## EXERCISE INSTRUCTIONS:
The answer is the full listing below, copied exactly, with its pictures omitted.

## EXTRACTED DATA:

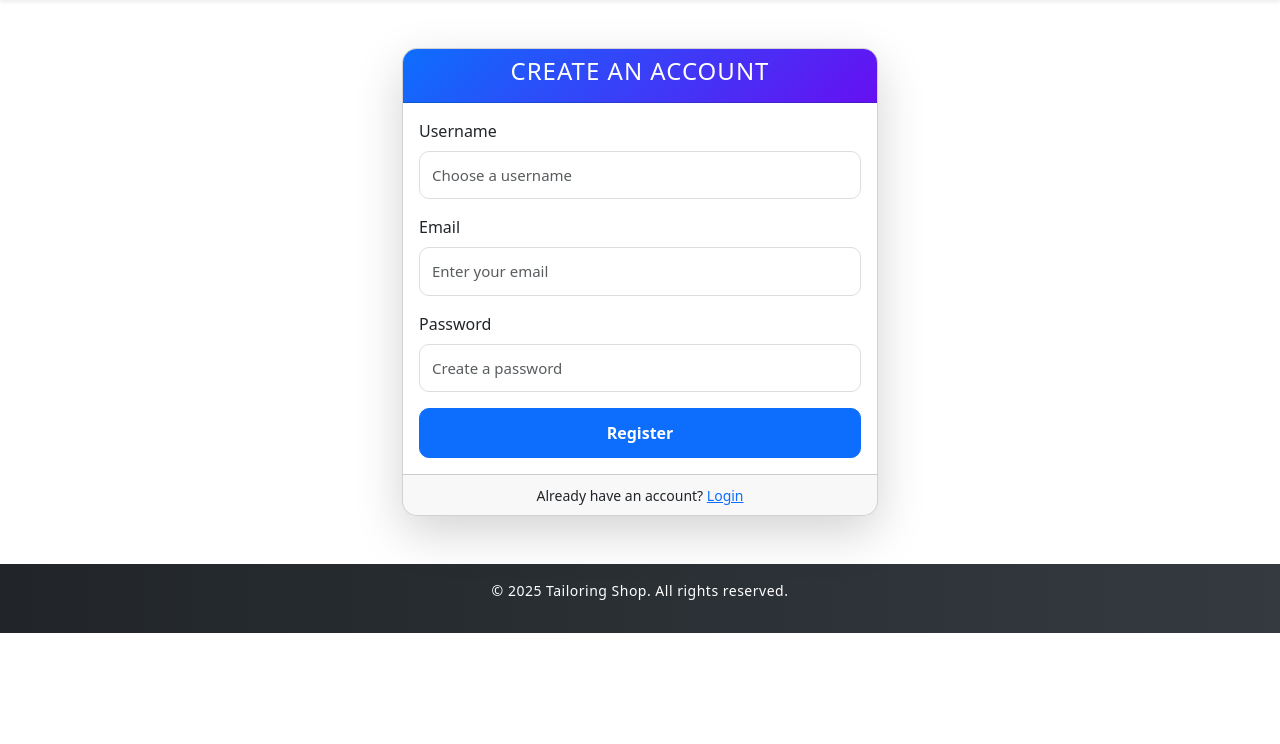
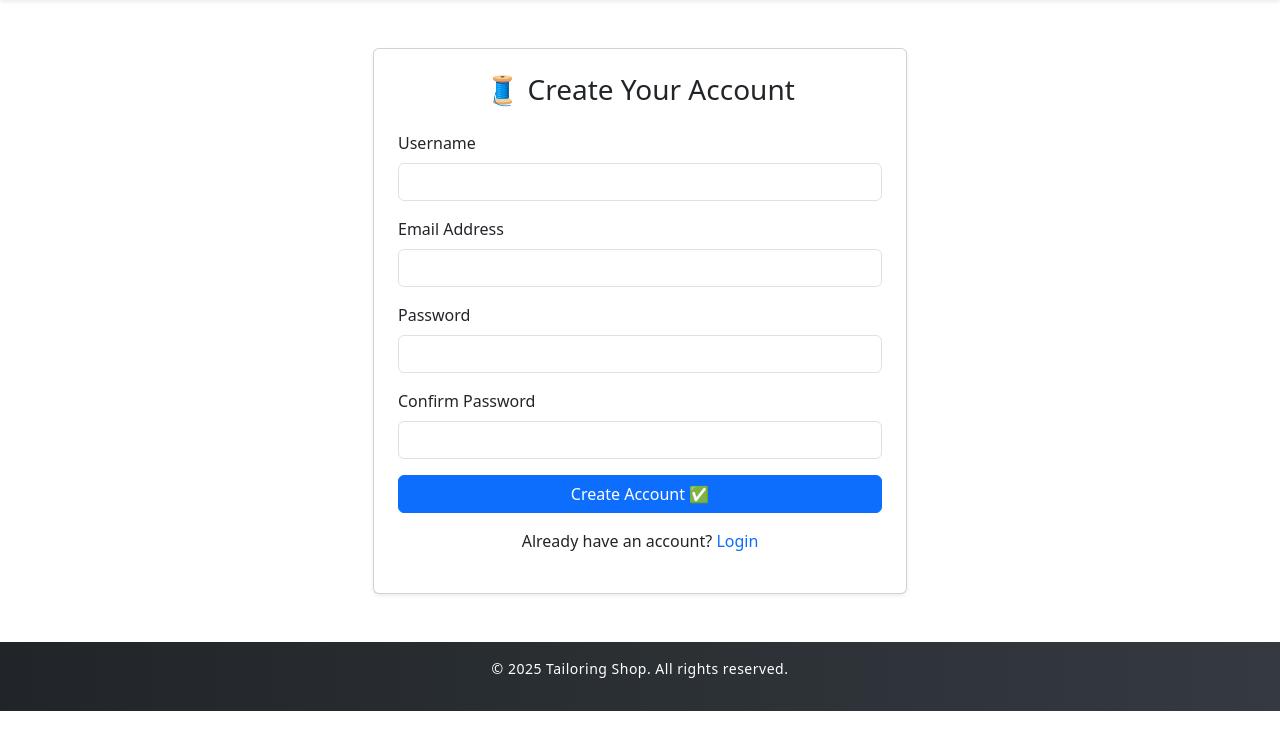
Before and after one commit to Hidar022/Tailoring_website, a Django app: page /register/ in a window 1280 px wide. Shown: the part 56-800 px from the top of the page. Run offline with Django 5.2, Linux system fonts and the light colour scheme.

Commit message:
fixing confirm register file and improving recieved contact message to admin

```diff
--- a/main_app/admin.py
+++ b/main_app/admin.py
@@ -1,6 +1,7 @@
 from django.contrib import admin
 from django.utils.html import format_html
 from .models import Product, Order, Measurement
+from .models import ContactMessage
 
 
 # =============================
@@ -43,3 +44,8 @@ class MeasurementAdmin(admin.ModelAdmin):
     list_display = ('user', 'gender', 'height', 'date_added')
     search_fields = ('user__username', 'gender')
     list_filter = ('gender',)
+
+
+
+
+admin.site.register(ContactMessage)
--- a/main_app/templates/contact.html
+++ b/main_app/templates/contact.html
@@ -29,9 +29,12 @@
                 <input type="email" name="email" class="form-control" placeholder="Your Email" required>
             </div>
             <div class="mb-3">
+                <input type="text" name="subject" class="form-control" placeholder="Subject" required>
+            </div>
+            <div class="mb-3">
                 <textarea name="message" class="form-control" placeholder="Your Message" rows="4" required></textarea>
             </div>
-            <button type="submit" class="btn btn-primary">Send Message</button>
+            <button type="submit" class="btn btn-primary w-100">Send Message</button>
         </form>
     </div>
 </div>
--- a/main_app/templates/register.html
+++ b/main_app/templates/register.html
@@ -3,40 +3,43 @@
 {% block title %}Register - Tailoring Shop{% endblock %}
 
 {% block content %}
-<div class="container mt-5" style="max-width: 500px;">
-    <div class="card form-card shadow-lg">
-        <div class="card-header bg-dark text-white text-center">
-            <h4>Create an Account</h4>
-        </div>
-        <div class="card-body">
-            {% if messages %}
-                {% for message in messages %}
-                    <div class="alert alert-{{ message.tags }}">{{ message }}</div>
-                {% endfor %}
-            {% endif %}
+<div class="container mt-5">
+    <div class="row justify-content-center">
+        <div class="col-md-6">
+            <div class="card shadow-sm p-4">
+                <h3 class="text-center mb-4">🧵 Create Your Account</h3>
 
                 <form method="POST">
                     {% csrf_token %}
+
                     <div class="mb-3">
                         <label for="username" class="form-label">Username</label>
-                    <input type="text" name="username" class="form-control" placeholder="Choose a username" required>
+                        <input type="text" name="username" id="username" class="form-control" required>
                     </div>
 
                     <div class="mb-3">
-                    <label for="email" class="form-label">Email</label>
-                    <input type="email" name="email" class="form-control" placeholder="Enter your email" required>
+                        <label for="email" class="form-label">Email Address</label>
+                        <input type="email" name="email" id="email" class="form-control" required>
                     </div>
 
                     <div class="mb-3">
                         <label for="password" class="form-label">Password</label>
-                    <input type="password" name="password" class="form-control" placeholder="Create a password" required>
+                        <input type="password" name="password" id="password" class="form-control" required>
                     </div>
 
-                <button type="submit" class="btn btn-primary w-100">Register</button>
+                    <div class="mb-3">
+                        <label for="confirm_password" class="form-label">Confirm Password</label>
+                        <input type="password" name="confirm_password" id="confirm_password" class="form-control" required>
+                    </div>
+
+                    <button type="submit" class="btn btn-primary w-100">Create Account ✅</button>
                 </form>
+
+                <p class="text-center mt-3">
+                    Already have an account?
+                    <a href="{% url 'login' %}" class="text-decoration-none">Login</a>
+                </p>
             </div>
-        <div class="card-footer text-center">
-            <small>Already have an account? <a href="{% url 'login' %}">Login</a></small>
         </div>
     </div>
 </div>
--- a/main_app/views.py
+++ b/main_app/views.py
@@ -4,7 +4,7 @@ from django.contrib.auth import authenticate, login, logout
 from django.contrib import messages
 from django.contrib.auth.decorators import login_required
 from .models import Product, Order, Measurement
-
+from .models import ContactMessage
 
 # -----------------------
 # Home page
@@ -208,3 +208,23 @@ def my_orders(request):
         order.total_price = order.quantity * order.product.price
 
     return render(request, "my_orders.html", {"orders": orders})
+
+
+def contact(request):
+    if request.method == "POST":
+        name = request.POST.get("name")
+        email = request.POST.get("email")
+        subject = request.POST.get("subject")
+        message = request.POST.get("message")
+
+        ContactMessage.objects.create(
+            name=name,
+            email=email,
+            subject=subject,
+            message=message
+        )
+
+        messages.success(request, "✅ Your message has been sent successfully!")
+        return redirect("contact")
+
+    return render(request, "contact.html")
```
Also changed, not shown: main_app/models.py (+10 -0 lines), db.sqlite3, main_app/migrations/0009_contactmessage.py (added). Lines whose indentation alone changed are shown as unchanged.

## RESULT:
Before and after one commit to Hidar022/Tailoring_website, a Django app: page /register/ in a window 1280 px wide. Shown: the part 56-800 px from the top of the page. Run offline with Django 5.2, Linux system fonts and the light colour scheme.

Commit message:
fixing confirm register file and improving recieved contact message to admin

```diff
--- a/main_app/admin.py
+++ b/main_app/admin.py
@@ -1,6 +1,7 @@
 from django.contrib import admin
 from django.utils.html import format_html
 from .models import Product, Order, Measurement
+from .models import ContactMessage
 
 
 # =============================
@@ -43,3 +44,8 @@ class MeasurementAdmin(admin.ModelAdmin):
     list_display = ('user', 'gender', 'height', 'date_added')
     search_fields = ('user__username', 'gender')
     list_filter = ('gender',)
+
+
+
+
+admin.site.register(ContactMessage)
--- a/main_app/templates/contact.html
+++ b/main_app/templates/contact.html
@@ -29,9 +29,12 @@
                 <input type="email" name="email" class="form-control" placeholder="Your Email" required>
             </div>
             <div class="mb-3">
+                <input type="text" name="subject" class="form-control" placeholder="Subject" required>
+            </div>
+            <div class="mb-3">
                 <textarea name="message" class="form-control" placeholder="Your Message" rows="4" required></textarea>
             </div>
-            <button type="submit" class="btn btn-primary">Send Message</button>
+            <button type="submit" class="btn btn-primary w-100">Send Message</button>
         </form>
     </div>
 </div>
--- a/main_app/templates/register.html
+++ b/main_app/templates/register.html
@@ -3,40 +3,43 @@
 {% block title %}Register - Tailoring Shop{% endblock %}
 
 {% block content %}
-<div class="container mt-5" style="max-width: 500px;">
-    <div class="card form-card shadow-lg">
-        <div class="card-header bg-dark text-white text-center">
-            <h4>Create an Account</h4>
-        </div>
-        <div class="card-body">
-            {% if messages %}
-                {% for message in messages %}
-                    <div class="alert alert-{{ message.tags }}">{{ message }}</div>
-                {% endfor %}
-            {% endif %}
+<div class="container mt-5">
+    <div class="row justify-content-center">
+        <div class="col-md-6">
+            <div class="card shadow-sm p-4">
+                <h3 class="text-center mb-4">🧵 Create Your Account</h3>
 
                 <form method="POST">
                     {% csrf_token %}
+
                     <div class="mb-3">
                         <label for="username" class="form-label">Username</label>
-                    <input type="text" name="username" class="form-control" placeholder="Choose a username" required>
+                        <input type="text" name="username" id="username" class="form-control" required>
                     </div>
 
                     <div class="mb-3">
-                    <label for="email" class="form-label">Email</label>
-                    <input type="email" name="email" class="form-control" placeholder="Enter your email" required>
+                        <label for="email" class="form-label">Email Address</label>
+                        <input type="email" name="email" id="email" class="form-control" required>
                     </div>
 
                     <div class="mb-3">
                         <label for="password" class="form-label">Password</label>
-                    <input type="password" name="password" class="form-control" placeholder="Create a password" required>
+                        <input type="password" name="password" id="password" class="form-control" required>
                     </div>
 
-                <button type="submit" class="btn btn-primary w-100">Register</button>
+                    <div class="mb-3">
+                        <label for="confirm_password" class="form-label">Confirm Password</label>
+                        <input type="password" name="confirm_password" id="confirm_password" class="form-control" required>
+                    </div>
+
+                    <button type="submit" class="btn btn-primary w-100">Create Account ✅</button>
                 </form>
+
+                <p class="text-center mt-3">
+                    Already have an account?
+                    <a href="{% url 'login' %}" class="text-decoration-none">Login</a>
+                </p>
             </div>
-        <div class="card-footer text-center">
-            <small>Already have an account? <a href="{% url 'login' %}">Login</a></small>
         </div>
     </div>
 </div>
--- a/main_app/views.py
+++ b/main_app/views.py
@@ -4,7 +4,7 @@ from django.contrib.auth import authenticate, login, logout
 from django.contrib import messages
 from django.contrib.auth.decorators import login_required
 from .models import Product, Order, Measurement
-
+from .models import ContactMessage
 
 # -----------------------
 # Home page
@@ -208,3 +208,23 @@ def my_orders(request):
         order.total_price = order.quantity * order.product.price
 
     return render(request, "my_orders.html", {"orders": orders})
+
+
+def contact(request):
+    if request.method == "POST":
+        name = request.POST.get("name")
+        email = request.POST.get("email")
+        subject = request.POST.get("subject")
+        message = request.POST.get("message")
+
+        ContactMessage.objects.create(
+            name=name,
+            email=email,
+            subject=subject,
+            message=message
+        )
+
+        messages.success(request, "✅ Your message has been sent successfully!")
+        return redirect("contact")
+
+    return render(request, "contact.html")
```
Also changed, not shown: main_app/models.py (+10 -0 lines), db.sqlite3, main_app/migrations/0009_contactmessage.py (added). Lines whose indentation alone changed are shown as unchanged.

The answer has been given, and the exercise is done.